  2. Economists: These experts can speak to wage losses resulting from your injuries
  3. Your Doctor: We may ask your doctor or treating provider(s) to testify that you are disabled and unable to work, as well as to confirm the extent of  your injuries
  4. Simulation / Video Experts: We work with OnPoint Productions and other companies to create video simulations of your accident, as well as day-in-the-life videos to show the jury how your injuries impact your daily activities.
  5. Accident Reconstruction Experts: We may hire accident reconstruction experts to analyze your case. Some of the folks we have worked with in the past include David Thornburg of Thorn Consulting Services, Chuck Lewis of Tech Recon Inc., Steve Harbinson of J Cameron Investigations, LLC, and Bryan Jorgenson, an expert in accident reconstruction based in Seattle.

These experts charge for their time and their fees will be deducted from the award you win at trial. This is an important cost to remember.

Verdicts: Liability vs. Damages 

When the jury deliberates, they have to deal with two separate questions.

First, they have to determine liability. In other words, is the defendant responsible for your injuries?

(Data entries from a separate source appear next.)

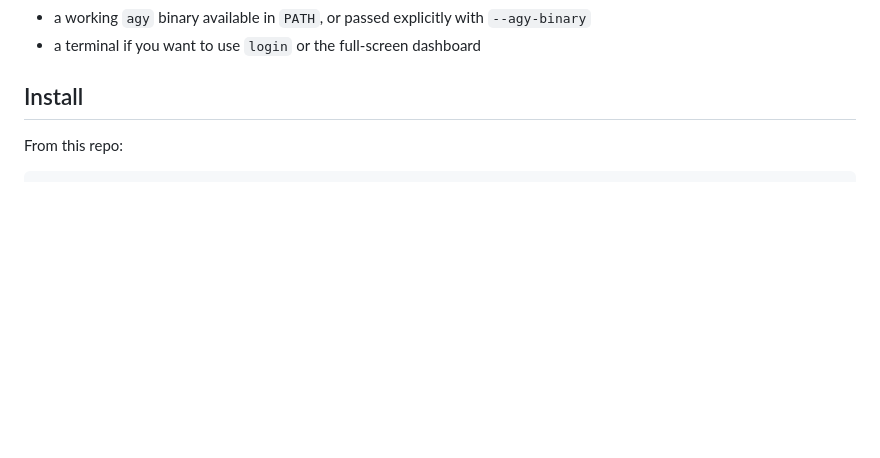
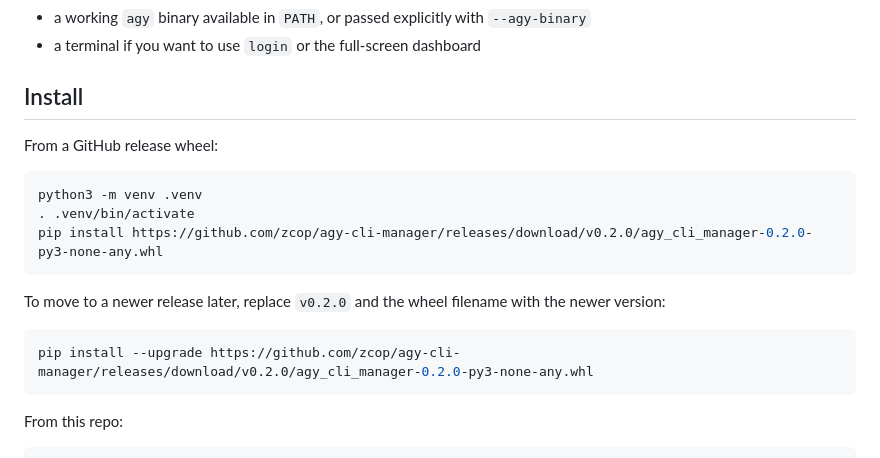
Before and after one commit to zcop/agy-cli-manager, a Markdown page: README.md, the part around the change. GitHub-like rendering; blank space fills up the shorter version.

Commit message:
Document release wheel install

````diff
--- a/README.md
+++ b/README.md
@@ -30,6 +30,20 @@ It is application-agnostic. A Telegram bot can call it, but the manager itself i
 - a terminal if you want to use `login` or the full-screen dashboard
 
 ## Install
+
+From a GitHub release wheel:
+
+```bash
+python3 -m venv .venv
+. .venv/bin/activate
+pip install https://github.com/zcop/agy-cli-manager/releases/download/v0.2.0/agy_cli_manager-0.2.0-py3-none-any.whl
+```
+
+To move to a newer release later, replace `v0.2.0` and the wheel filename with the newer version:
+
+```bash
+pip install --upgrade https://github.com/zcop/agy-cli-manager/releases/download/v0.2.0/agy_cli_manager-0.2.0-py3-none-any.whl
+```
 
 From this repo:
 
````
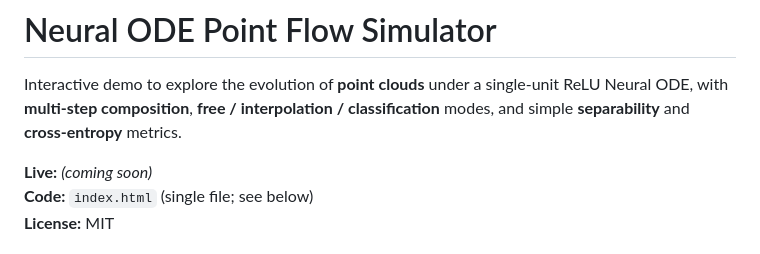
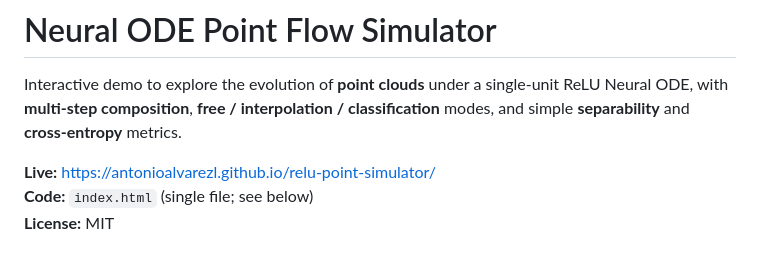
Before and after one commit to antonioalvarezl/relu-point-simulator, a Markdown page: README.md, the part around the change. GitHub-like rendering.

```diff
--- a/README.md
+++ b/README.md
@@ -2,7 +2,7 @@
 
 Interactive demo to explore the evolution of **point clouds** under a single-unit ReLU Neural ODE, with **multi-step composition**, **free / interpolation / classification** modes, and simple **separability** and **cross-entropy** metrics.
 
-**Live:** _(coming soon)_
+**Live:** https://antonioalvarezl.github.io/relu-point-simulator/
 **Code:** `index.html` (single file; see below)
 **License:** MIT
 
```
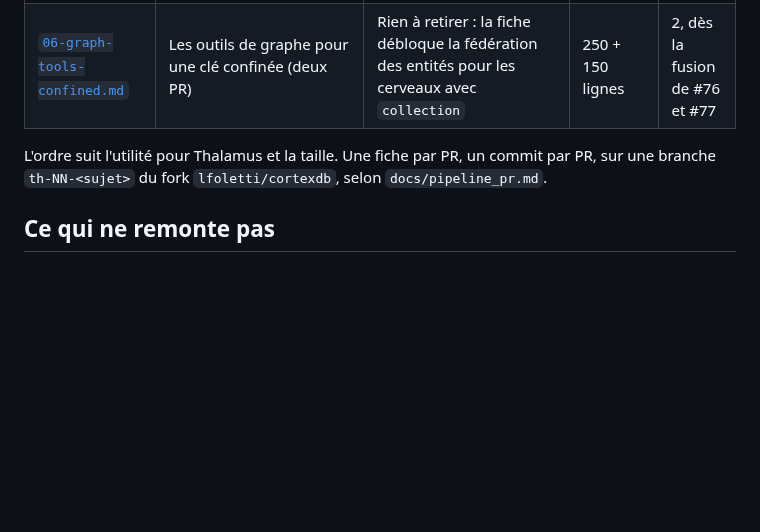
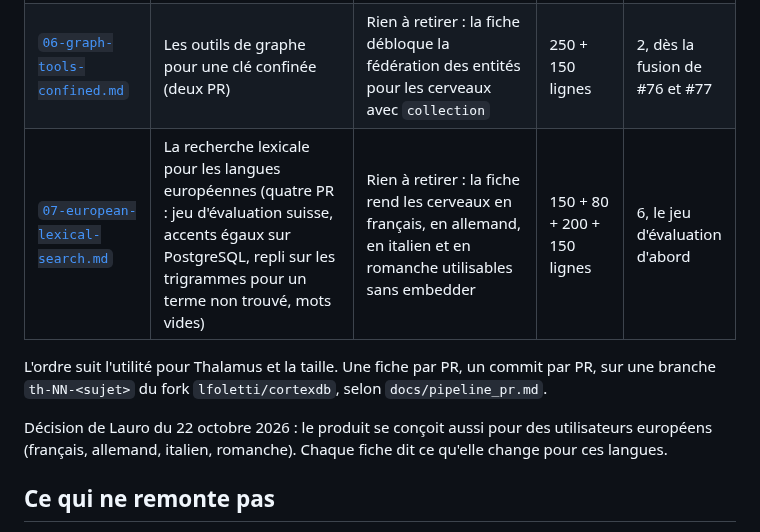
Before and after one commit to lfoletti/thalamus, a Markdown page: docs/upstream/README.md, the part around the change. Drawn GitHub-style; blank space fills up the shorter version.

Commit message:
docs(upstream): fiche 07, lexical search for European languages

```diff
--- a/docs/upstream/README.md
+++ b/docs/upstream/README.md
@@ -21,8 +21,11 @@ Principe de partage (voir `README.md` de Thalamus, section « Why ») : le moteu
 | [`04-session-text-permitted.md`](04-session-text-permitted.md) | `loadSessionText` passe par `memoryBucketPermitted` | Rien (sécurité du moteur, déjà couverte par la liste blanche côté clés) | 60 lignes | 4 |
 | [`05-ingest-author-from-key.md`](05-ingest-author-from-key.md) | `author` et `written_by` depuis la clé appelante | La pose de `author` par `th_add` | 80 lignes | 5 |
 | [`06-graph-tools-confined.md`](06-graph-tools-confined.md) | Les outils de graphe pour une clé confinée (deux PR) | Rien à retirer : la fiche débloque la fédération des entités pour les cerveaux avec `collection` | 250 + 150 lignes | 2, dès la fusion de #76 et #77 |
+| [`07-european-lexical-search.md`](07-european-lexical-search.md) | La recherche lexicale pour les langues européennes (quatre PR : jeu d'évaluation suisse, accents égaux sur PostgreSQL, repli sur les trigrammes pour un terme non trouvé, mots vides) | Rien à retirer : la fiche rend les cerveaux en français, en allemand, en italien et en romanche utilisables sans embedder | 150 + 80 + 200 + 150 lignes | 6, le jeu d'évaluation d'abord |
 
 L'ordre suit l'utilité pour Thalamus et la taille. Une fiche par PR, un commit par PR, sur une branche `th-NN-<sujet>` du fork `lfoletti/cortexdb`, selon `docs/pipeline_pr.md`.
+
+Décision de Lauro du 22 octobre 2026 : le produit se conçoit aussi pour des utilisateurs européens (français, allemand, italien, romanche). Chaque fiche dit ce qu'elle change pour ces langues.
 
 ## Ce qui ne remonte pas
 
```
Also changed, not shown: docs/upstream/07-european-lexical-search.md (added, +80 -0 lines).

In a car accident case, for instance, this means determining who was at fault in causing the accident. In a medical malpractice, this means determining whether the doctor failed to follow the established standard of care in the course of your treatment.

Second, the jury has to determine damages. This means that once they’ve decided the defendant is liable, they have to agree on how much money the defendant should pay.

On both of these questions, ten of the twelve jurors have to agree in order to make a decision. That means if three jurors feel that the defendant is not liable, or feel that the damages should be lower, they can prevent the verdict we are hoping for. This is one of the reasons that trials can be very unpredictable.

Conclusion 

Trials are unpredictable. On the one hand, taking a case all the way to trial can result in a very high-value verdict. On the other hand, there is a risk that the jury does not see things your way, and you could be left with nothing.

We will stand with you throughout your case, and fight for the maximum recovery possible under the law. If you take your case to trial, we will be right beside you.